“You’re a piece of crap,” I told my best friend. “You’re good for nothing, you’re a total fraud, nobody likes you and for good reason. You are inherently flawed and can’t do anything right, and that’s why you’re worthless and unlovable. Here’s a list of all the things you’ve done wrong that prove this.”
Haha, just kidding. I would never speak to other people this way. No no, these are just the things I say to MYSELF.
What kinds of things do you say to yourself that you’d never say to a best friend? Do you ever belittle, insult, and undermine yourself? Do you ever beat yourself out of success before you’ve even started trying?
Are you meaner to yourself than you would ever be to anyone else?
How many ways has your inner critic prevented you from living your best life?
Getting to know your inner critic

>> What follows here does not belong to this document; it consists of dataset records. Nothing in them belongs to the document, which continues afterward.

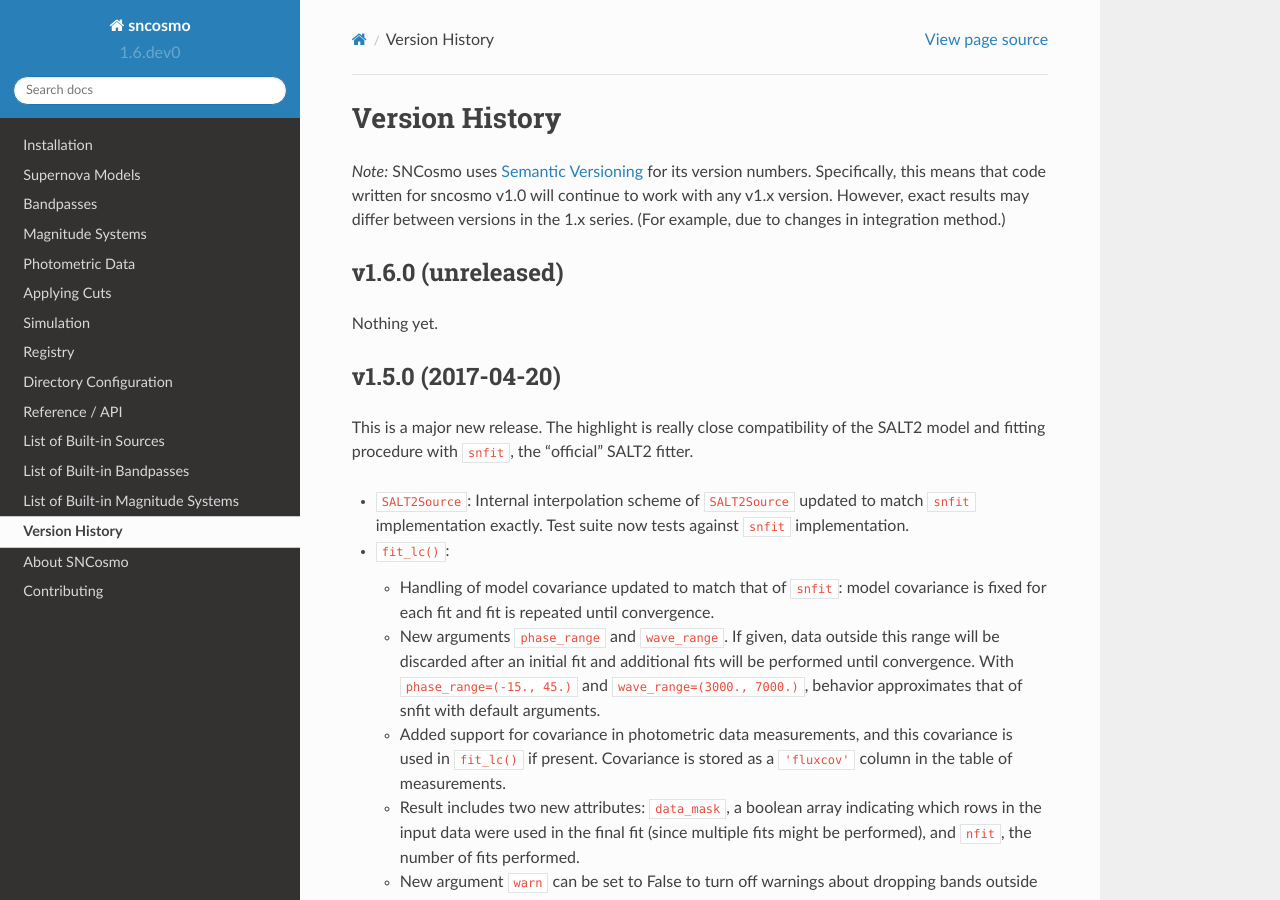
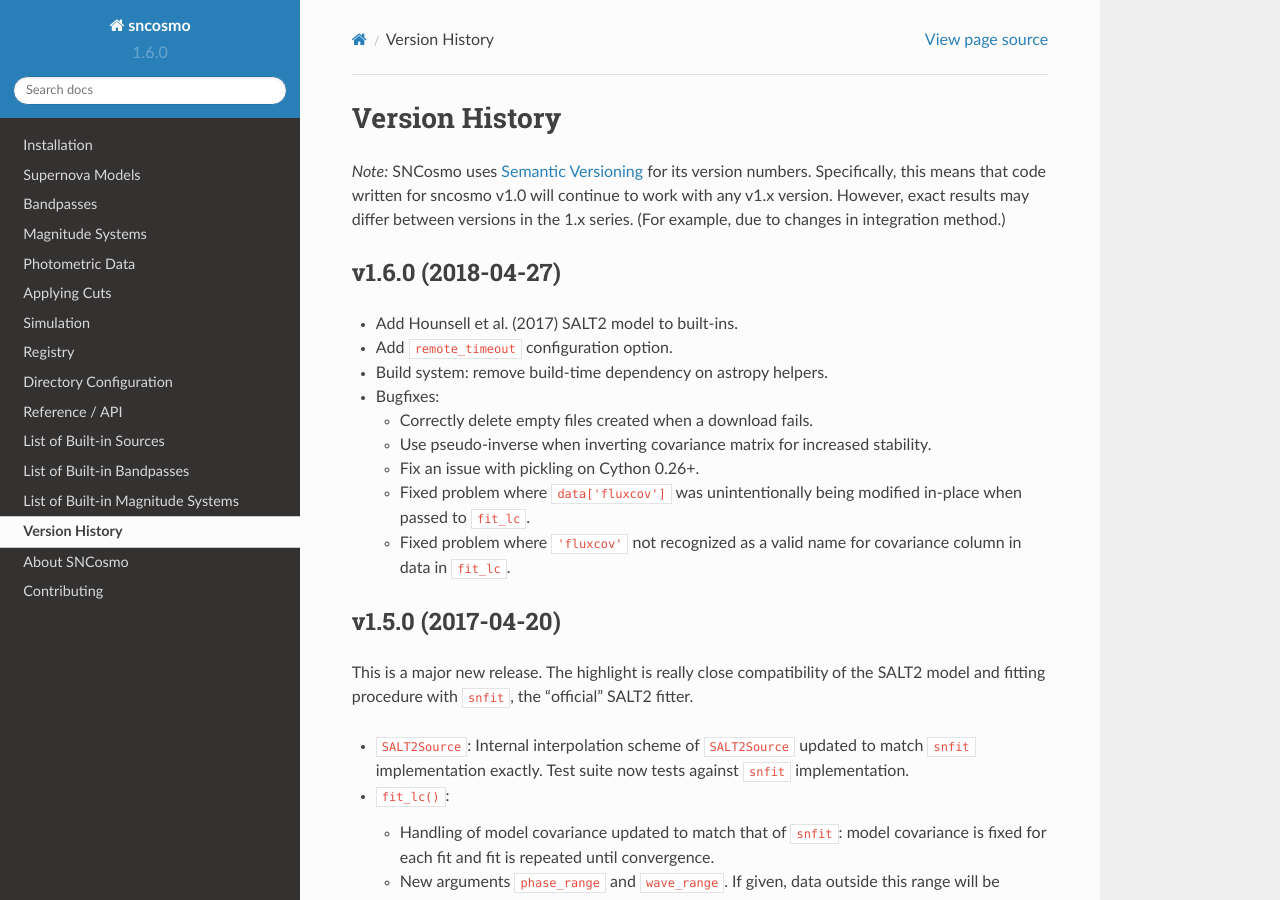
Before and after one commit to sncosmo/sncosmo, a Sphinx documentation site: the page built from docs/history.rst, in a window 1280 px wide and 900 px high. Built offline with Sphinx 7.4.7 and the Read the Docs theme 2.0.0, drawn with Linux system fonts in a browser that asks for light colours; pages that are not in the unit, such as notebooks, are missing from menus; some of the changed text lies outside the part shown.

Commit message:
prep for v1.6.0 release

```diff
--- a/docs/conf.py
+++ b/docs/conf.py
@@ -93,7 +93,7 @@ master_doc = 'index'
 # This does not *have* to match the package name, but typically does
 project = u'sncosmo'
 author = u'Kyle Barbary and contributors'
-copyright = u'2013-2017, ' + author
+copyright = u'2013-2018, ' + author
 
 # The version info for the project you're documenting, acts as replacement for
 # |version| and |release|, also used in various other places throughout the
--- a/docs/history.rst
+++ b/docs/history.rst
@@ -8,10 +8,29 @@ sncosmo v1.0 will continue to work with any v1.x version. However,
 exact results may differ between versions in the 1.x series. (For
 example, due to changes in integration method.)
 
-v1.6.0 (unreleased)
+v1.6.0 (2018-04-27)
 ===================
 
-Nothing yet.
+- Add Hounsell et al. (2017) SALT2 model to built-ins.
+
+- Add ``remote_timeout`` configuration option.
+
+- Build system: remove build-time dependency on astropy helpers.
+
+- Bugfixes:
+
+  - Correctly delete empty files created when a download fails.
+
+  - Use pseudo-inverse when inverting covariance matrix for increased stability.
+
+  - Fix an issue with pickling on Cython 0.26+.
+
+  - Fixed problem where ``data['fluxcov']`` was unintentionally being modified
+    in-place when passed to ``fit_lc``.
+
+  - Fixed problem where ``'fluxcov'`` not recognized as a valid name for
+    covariance column in data in ``fit_lc``.
+
 
 v1.5.0 (2017-04-20)
 ===================
--- a/sncosmo/__init__.py
+++ b/sncosmo/__init__.py
@@ -10,7 +10,7 @@ from astropy.config import ConfigItem, ConfigNamespace
 from astropy.config.configuration import update_default_config
 
 
-__version__ = "1.6.dev0"
+__version__ = "1.6.0"
 
 def test(package=None, test_path=None, args=None, plugins=None,
          verbose=False, pastebin=None, remote_data=False, pep8=False,
```
Also changed, not shown: 1 other file.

We often think of these voices as our ‘inner critic’, that voice inside seems to exist only to berate and belittle us, to present us with worst case scenarios, always reminding us of everything we ever ‘failed’ at, and everything that is ‘wrong’ with us.
Take a moment of silence and tune in to your inner critic’s voice with curiosity.
What does it say?
Whose voice does it have?
If you close your eyes and invite it to appear, what form does it take?
Does it have a name?
How is it trying to help you?
Using parts therapy to create meaning
We can start to understand ourselves better when we conceptualise our conflicting needs as different ‘parts’ of ourselves. You may have a part of you that wants to get up early and go jogging, and another part that likes to stay up late drinking wine, thwarting the morning part over and over. I have a part who is really keen for a day off to do something fun and creative, but is mostly overridden by my inner workaholic, which occasionally results in hours of sitting at my computer procrastinating, thereby achieving neither work nor relaxation. Most of us have an ongoing complex interplay of different and sometimes conflicting needs.
It helps to think about all of your parts as trying to accomplish something positive for you. It may also be that those parts were established when you were very young and had limited resources. Maybe those parts have not noticed how your circumstances and needs have changed.
The intentions of your inner critic
When we work out where the criticism is coming from and how it is intended to help us, we can start softening into a more harmonious way of being, and diminish its power to derail and devastate us.
If you had an overly critical parent who (intentionally or inadvertently) taught you that you had to be a certain way to be lovable, perhaps your inner critic is attempting to continue that work, believing it to be a noble striving for worthiness.
If you have a deep fear of failure, humiliation, or rejection, perhaps your inner critic is trying to protect you from that by preventing you from venturing into ‘risky’ situations.
Perhaps your inner critic is nothing but an inner protector who is tirelessly trying to keep you safe, without understanding the ways in which it is making your life harder.
How is your inner critic trying to keep you safe?
Befriending your inner protector
Step 1: Thank them for their efforts to keep you safe. Be specific. Thank them for running all those worst-case training scenarios, for showing you areas for improvement and growth, and for protecting you.
Step 2: Open dialogue. When you notice the inner critic being particularly hard on you, stop and listen. How are they trying to help you? What do they need to feel safe? What else do they want you to know?
Step 3: Reassure them. Show them how you’ve changed, how the world has changed. Remind them that you’re in the present, that you’re an adult with resources and resilience. Show them you’re okay. Give your inner protector permission to relax a little.
I always finish these exchanges by imagining myself hosting a big group hug with all parts involved, reinforcing that I am the wise compassionate adult in this exchange, rather than a helpless victim to some internal bully.
Reframe and rename
Approaching your inner critic/protector with compassion, curiosity, and openness, as a source of information rather than a tyrannical force, with a goal for harmony and understanding instead of suppressing and reacting, is the most effective way to reduce its impact on your life. In light of this, you may wish to give your ‘inner critic’ a new name that reflects your new understanding of their role, or the nature of your new relationship. Then, when you hear them speaking, you’ll know how to identify, address, and understand them.
Gestalt therapy is focused on integrating the disowned parts of self, and on being present in the here-and-now, meaning it is a perfect therapeutic approach for healing and befriending parts that have lost direction and are giving you a difficult time. If you’d like support harmonising your fractured parts party, we have a number of Gestalt therapists who specialise in just this. To speak to us about finding a counsellor to support you on this path, get in touch with us to organise a free consultation call today.